Art for the fun of it
Small in format, precise and considerably more intimate, Kiran Subbaiah’s art is simple and easily communicates his wit and ideas, in a fun manner. Jigna Padhiar finds out...art and culture Updated: Apr 24, 2009 22:00 IST
Small in format, precise and considerably more intimate, Kiran Subbaiah’s art is simple and easily communicates his wit and ideas, in a fun manner. Precise conceptualisations, interactive and interesting in form, characterise his work.
“My works don’t take a lot of time to view. Just one walk through the gallery is enough,” says the Bangalore based 37-year-old who studied sculpture at Kala Bhavan, Shantiniketan, M S University, Baroda and Royal College of Art, London. “I joined art school because I can pretend that I am studying while not studying,” he jokes.
Show with a twist
Fun, pun and humour, the show comes across as a refreshing break from all that is typically art. Take for instance a work titled, Truth Puzzle— a locked box made of glass and wood— the key of which is inside the box. Another quirky work, Love All, is a football made out of match sticks, around which is a carpet made of the side patches of the matchbox to light the matches.
The show includes artworks created over thirteen years. Subbaiah makes use of a variety of media, like experimenting with ultrasonic sound, video and computer specific works and simple objects of everyday life to create three-dimensional artworks.
Humor and us
He explains the humour, acute awareness of art and reference to behaviour, “Initially I used a lot of reference to Indian history. After moving abroad, I made a conscious effort to move away from imagery that viewers over there would not
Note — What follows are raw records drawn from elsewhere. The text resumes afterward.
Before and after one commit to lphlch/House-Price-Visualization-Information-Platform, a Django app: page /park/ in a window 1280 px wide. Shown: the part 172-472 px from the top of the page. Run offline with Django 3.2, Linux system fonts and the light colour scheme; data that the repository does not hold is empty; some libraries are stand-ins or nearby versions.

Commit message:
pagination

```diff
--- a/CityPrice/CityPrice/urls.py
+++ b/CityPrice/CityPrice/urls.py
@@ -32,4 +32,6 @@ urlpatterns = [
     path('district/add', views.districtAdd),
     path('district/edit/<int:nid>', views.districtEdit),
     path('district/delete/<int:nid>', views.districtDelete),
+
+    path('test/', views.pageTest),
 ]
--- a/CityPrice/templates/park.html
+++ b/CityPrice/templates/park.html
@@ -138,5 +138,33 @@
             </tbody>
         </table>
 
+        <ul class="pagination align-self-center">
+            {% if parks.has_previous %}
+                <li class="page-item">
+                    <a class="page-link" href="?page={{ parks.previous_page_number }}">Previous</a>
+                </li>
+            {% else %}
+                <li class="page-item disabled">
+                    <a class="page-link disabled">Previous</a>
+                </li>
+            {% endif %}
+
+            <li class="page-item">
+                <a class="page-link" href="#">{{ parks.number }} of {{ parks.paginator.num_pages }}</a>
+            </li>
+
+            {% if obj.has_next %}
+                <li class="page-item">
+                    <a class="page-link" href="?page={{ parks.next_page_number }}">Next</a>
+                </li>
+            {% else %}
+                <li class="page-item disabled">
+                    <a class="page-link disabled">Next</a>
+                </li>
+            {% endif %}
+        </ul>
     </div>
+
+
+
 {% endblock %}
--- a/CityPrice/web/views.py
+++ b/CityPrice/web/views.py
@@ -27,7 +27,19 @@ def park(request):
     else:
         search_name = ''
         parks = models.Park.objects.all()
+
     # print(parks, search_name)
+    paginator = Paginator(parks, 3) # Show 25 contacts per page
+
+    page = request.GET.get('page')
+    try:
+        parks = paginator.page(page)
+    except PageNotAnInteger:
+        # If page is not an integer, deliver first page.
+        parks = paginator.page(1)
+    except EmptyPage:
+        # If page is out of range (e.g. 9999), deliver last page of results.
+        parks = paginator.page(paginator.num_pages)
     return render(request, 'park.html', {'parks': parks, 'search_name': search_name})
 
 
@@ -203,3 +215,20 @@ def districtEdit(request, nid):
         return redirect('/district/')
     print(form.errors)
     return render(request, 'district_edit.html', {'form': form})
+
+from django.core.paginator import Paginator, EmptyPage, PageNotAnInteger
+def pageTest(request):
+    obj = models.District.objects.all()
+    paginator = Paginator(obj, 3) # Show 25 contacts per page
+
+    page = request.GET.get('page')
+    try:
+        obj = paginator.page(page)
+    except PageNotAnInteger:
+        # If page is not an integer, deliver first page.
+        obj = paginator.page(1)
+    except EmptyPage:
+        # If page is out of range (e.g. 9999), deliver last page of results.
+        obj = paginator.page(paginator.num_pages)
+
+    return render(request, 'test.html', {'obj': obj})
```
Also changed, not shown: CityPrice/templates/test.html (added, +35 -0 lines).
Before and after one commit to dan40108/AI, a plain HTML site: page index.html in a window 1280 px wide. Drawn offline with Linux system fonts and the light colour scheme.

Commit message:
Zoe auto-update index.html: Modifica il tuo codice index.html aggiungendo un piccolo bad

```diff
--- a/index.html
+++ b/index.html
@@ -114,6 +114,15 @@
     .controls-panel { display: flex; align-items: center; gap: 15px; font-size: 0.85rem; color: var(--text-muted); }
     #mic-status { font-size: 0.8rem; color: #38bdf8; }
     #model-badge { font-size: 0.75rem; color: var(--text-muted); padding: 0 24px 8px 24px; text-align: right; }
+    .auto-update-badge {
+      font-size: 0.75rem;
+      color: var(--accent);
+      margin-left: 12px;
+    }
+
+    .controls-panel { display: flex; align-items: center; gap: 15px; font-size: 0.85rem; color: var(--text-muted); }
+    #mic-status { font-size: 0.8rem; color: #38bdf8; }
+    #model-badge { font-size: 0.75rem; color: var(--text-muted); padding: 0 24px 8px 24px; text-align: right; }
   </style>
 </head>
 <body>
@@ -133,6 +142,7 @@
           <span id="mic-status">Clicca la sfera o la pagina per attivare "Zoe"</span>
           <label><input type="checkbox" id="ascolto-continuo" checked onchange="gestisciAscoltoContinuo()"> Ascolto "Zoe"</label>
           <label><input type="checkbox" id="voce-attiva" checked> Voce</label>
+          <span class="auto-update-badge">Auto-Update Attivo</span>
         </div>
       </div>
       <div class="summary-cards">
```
The artist has been associated with universities and residencies abroad as faculty as well. Over the last six months the artist has been part of international exhibitions.